** DATA SUPPLIED follows **
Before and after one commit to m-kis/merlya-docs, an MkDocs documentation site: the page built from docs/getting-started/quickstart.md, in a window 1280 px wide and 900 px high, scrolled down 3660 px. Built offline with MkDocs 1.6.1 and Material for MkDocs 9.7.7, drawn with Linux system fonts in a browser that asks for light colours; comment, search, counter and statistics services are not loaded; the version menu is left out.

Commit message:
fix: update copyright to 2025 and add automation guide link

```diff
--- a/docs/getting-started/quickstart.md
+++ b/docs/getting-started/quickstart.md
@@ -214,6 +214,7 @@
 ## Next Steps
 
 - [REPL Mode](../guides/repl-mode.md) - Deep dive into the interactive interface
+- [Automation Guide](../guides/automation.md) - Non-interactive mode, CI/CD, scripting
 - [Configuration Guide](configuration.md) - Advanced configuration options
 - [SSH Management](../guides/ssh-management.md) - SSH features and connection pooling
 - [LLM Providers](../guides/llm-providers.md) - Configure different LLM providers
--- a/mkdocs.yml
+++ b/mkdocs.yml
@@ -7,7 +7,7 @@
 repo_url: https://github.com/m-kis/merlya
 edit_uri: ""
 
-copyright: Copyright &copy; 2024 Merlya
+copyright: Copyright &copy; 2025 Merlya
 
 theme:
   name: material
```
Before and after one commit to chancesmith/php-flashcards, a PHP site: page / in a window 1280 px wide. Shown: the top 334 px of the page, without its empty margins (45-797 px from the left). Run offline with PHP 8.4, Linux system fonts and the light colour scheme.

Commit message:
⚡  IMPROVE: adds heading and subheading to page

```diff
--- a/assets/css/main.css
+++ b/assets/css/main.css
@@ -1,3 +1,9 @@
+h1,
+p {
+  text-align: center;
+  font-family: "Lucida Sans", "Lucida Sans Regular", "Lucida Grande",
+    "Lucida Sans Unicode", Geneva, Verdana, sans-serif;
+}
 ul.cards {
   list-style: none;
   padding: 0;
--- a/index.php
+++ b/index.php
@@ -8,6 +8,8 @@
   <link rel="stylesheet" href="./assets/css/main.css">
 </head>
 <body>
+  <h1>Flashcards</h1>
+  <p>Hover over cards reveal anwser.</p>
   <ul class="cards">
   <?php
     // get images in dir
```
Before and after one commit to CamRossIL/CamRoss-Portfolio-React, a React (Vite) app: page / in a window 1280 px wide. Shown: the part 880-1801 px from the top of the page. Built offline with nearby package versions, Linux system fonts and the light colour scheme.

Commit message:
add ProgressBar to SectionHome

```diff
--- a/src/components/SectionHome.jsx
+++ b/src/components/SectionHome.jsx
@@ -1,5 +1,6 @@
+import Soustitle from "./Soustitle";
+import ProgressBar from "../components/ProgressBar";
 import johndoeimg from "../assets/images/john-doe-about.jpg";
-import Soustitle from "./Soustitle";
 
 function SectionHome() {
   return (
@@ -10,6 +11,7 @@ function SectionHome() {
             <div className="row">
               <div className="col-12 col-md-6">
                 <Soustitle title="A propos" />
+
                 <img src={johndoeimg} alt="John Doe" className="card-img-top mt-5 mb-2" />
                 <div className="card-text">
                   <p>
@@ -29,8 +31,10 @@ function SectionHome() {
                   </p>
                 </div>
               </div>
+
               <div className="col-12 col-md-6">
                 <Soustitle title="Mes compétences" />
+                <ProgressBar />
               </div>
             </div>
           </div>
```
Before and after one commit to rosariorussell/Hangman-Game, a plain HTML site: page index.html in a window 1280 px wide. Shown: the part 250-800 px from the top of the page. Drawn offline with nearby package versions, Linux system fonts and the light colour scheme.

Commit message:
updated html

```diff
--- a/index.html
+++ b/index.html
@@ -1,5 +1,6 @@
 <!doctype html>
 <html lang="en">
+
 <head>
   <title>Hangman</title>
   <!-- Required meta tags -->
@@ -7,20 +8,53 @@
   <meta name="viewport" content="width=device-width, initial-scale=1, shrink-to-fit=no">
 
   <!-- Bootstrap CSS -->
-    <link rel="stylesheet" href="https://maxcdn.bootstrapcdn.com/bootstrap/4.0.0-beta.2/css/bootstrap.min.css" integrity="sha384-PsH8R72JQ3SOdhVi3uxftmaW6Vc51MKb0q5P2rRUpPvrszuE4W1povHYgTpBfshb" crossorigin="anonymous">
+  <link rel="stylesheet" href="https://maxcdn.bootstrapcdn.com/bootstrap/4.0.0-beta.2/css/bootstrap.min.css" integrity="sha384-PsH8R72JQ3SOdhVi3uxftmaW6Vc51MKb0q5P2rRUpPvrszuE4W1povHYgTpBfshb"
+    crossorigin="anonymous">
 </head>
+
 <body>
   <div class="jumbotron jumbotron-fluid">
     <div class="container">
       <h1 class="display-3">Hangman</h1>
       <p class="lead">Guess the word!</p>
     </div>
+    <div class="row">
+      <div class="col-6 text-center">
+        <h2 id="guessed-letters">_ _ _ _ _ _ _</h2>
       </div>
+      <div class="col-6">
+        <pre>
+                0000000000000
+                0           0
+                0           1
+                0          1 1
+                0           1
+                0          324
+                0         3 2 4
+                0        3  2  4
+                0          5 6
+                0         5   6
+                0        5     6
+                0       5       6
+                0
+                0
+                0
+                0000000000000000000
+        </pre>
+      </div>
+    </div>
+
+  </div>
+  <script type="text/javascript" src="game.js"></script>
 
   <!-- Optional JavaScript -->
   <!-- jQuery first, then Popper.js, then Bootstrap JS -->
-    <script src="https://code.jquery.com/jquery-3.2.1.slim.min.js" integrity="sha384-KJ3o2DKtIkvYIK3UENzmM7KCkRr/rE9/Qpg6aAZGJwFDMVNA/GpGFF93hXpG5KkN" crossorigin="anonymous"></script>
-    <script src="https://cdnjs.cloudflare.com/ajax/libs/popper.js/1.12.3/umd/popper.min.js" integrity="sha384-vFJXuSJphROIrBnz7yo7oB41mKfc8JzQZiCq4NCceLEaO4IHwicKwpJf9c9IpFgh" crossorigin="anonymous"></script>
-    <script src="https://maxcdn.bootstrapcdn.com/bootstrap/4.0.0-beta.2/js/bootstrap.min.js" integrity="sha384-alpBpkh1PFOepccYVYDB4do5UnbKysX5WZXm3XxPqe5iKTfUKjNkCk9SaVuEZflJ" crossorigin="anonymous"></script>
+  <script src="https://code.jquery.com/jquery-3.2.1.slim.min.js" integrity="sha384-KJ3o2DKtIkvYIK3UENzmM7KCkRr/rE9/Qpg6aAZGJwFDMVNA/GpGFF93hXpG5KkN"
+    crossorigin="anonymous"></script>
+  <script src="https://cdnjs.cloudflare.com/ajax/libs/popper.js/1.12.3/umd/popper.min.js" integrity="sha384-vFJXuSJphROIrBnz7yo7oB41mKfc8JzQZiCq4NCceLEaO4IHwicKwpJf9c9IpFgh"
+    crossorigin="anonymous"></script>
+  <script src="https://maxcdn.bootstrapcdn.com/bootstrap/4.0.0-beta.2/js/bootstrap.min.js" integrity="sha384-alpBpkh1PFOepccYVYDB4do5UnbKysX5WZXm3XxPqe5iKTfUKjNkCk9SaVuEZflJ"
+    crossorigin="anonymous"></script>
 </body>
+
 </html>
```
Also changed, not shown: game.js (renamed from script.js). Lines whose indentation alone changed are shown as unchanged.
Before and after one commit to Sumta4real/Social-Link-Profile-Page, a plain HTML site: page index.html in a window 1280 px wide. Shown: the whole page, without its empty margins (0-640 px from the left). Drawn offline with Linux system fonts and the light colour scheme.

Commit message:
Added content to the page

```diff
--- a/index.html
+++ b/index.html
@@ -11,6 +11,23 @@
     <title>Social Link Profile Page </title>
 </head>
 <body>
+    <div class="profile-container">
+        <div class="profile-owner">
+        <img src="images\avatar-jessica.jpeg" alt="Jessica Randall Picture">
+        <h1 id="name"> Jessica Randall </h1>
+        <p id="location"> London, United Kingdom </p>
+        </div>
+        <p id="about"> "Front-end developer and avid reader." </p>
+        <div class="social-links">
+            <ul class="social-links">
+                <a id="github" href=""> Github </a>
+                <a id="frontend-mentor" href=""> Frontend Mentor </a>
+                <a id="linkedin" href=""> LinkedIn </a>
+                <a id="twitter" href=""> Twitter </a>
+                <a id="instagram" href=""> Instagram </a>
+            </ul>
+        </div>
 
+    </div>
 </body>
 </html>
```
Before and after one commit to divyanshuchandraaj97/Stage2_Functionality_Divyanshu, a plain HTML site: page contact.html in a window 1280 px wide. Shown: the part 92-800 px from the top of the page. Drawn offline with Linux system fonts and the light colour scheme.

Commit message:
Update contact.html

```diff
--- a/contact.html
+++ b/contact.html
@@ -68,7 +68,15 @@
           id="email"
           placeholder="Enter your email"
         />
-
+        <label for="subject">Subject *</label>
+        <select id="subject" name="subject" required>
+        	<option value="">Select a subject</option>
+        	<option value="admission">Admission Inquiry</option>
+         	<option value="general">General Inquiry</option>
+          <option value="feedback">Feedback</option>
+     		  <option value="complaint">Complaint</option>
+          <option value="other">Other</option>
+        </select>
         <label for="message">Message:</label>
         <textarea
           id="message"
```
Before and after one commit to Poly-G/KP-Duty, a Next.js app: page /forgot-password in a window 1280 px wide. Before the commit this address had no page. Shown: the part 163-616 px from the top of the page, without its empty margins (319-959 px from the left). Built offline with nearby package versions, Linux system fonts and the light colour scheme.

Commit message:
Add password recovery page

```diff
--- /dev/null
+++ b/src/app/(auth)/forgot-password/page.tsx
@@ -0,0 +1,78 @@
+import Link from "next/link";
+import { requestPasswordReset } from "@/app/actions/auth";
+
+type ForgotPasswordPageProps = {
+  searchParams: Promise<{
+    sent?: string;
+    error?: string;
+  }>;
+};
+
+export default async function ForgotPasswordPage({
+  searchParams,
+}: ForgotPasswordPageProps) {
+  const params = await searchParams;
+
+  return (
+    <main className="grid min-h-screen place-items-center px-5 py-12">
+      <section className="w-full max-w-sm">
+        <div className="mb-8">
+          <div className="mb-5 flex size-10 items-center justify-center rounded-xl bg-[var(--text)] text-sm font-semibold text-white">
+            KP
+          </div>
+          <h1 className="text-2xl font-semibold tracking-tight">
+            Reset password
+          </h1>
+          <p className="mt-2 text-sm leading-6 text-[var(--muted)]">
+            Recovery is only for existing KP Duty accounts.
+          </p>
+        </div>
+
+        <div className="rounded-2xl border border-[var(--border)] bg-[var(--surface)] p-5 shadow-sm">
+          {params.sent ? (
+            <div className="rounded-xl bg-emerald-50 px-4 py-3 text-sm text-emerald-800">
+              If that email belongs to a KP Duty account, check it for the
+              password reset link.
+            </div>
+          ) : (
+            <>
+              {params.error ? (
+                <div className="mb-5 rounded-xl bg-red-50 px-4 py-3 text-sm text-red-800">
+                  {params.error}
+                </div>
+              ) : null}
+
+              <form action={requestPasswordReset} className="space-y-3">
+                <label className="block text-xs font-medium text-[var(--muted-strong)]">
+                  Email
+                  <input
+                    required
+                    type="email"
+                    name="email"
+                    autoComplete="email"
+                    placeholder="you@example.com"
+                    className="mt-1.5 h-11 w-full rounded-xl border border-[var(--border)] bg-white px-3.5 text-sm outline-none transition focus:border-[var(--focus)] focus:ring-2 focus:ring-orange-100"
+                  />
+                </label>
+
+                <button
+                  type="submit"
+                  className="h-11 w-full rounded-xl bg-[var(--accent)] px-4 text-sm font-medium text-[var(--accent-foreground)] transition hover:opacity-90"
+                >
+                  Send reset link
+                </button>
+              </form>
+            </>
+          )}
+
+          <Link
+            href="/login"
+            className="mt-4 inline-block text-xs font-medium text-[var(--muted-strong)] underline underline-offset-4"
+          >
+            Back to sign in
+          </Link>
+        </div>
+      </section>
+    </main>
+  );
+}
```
** End of DATA SUPPLIED **
Your answer should reproduce each line of the listing that holds the word "quickstart".

## SOLUTION FOR THIS EXERCISE
Before and after one commit to m-kis/merlya-docs, an MkDocs documentation site: the page built from docs/getting-started/quickstart.md, in a window 1280 px wide and 900 px high, scrolled down 3660 px. Built offline with MkDocs 1.6.1 and Material for MkDocs 9.7.7, drawn with Linux system fonts in a browser that asks for light colours; comment, search, counter and statistics services are not loaded; the version menu is left out.
--- a/docs/getting-started/quickstart.md
+++ b/docs/getting-started/quickstart.md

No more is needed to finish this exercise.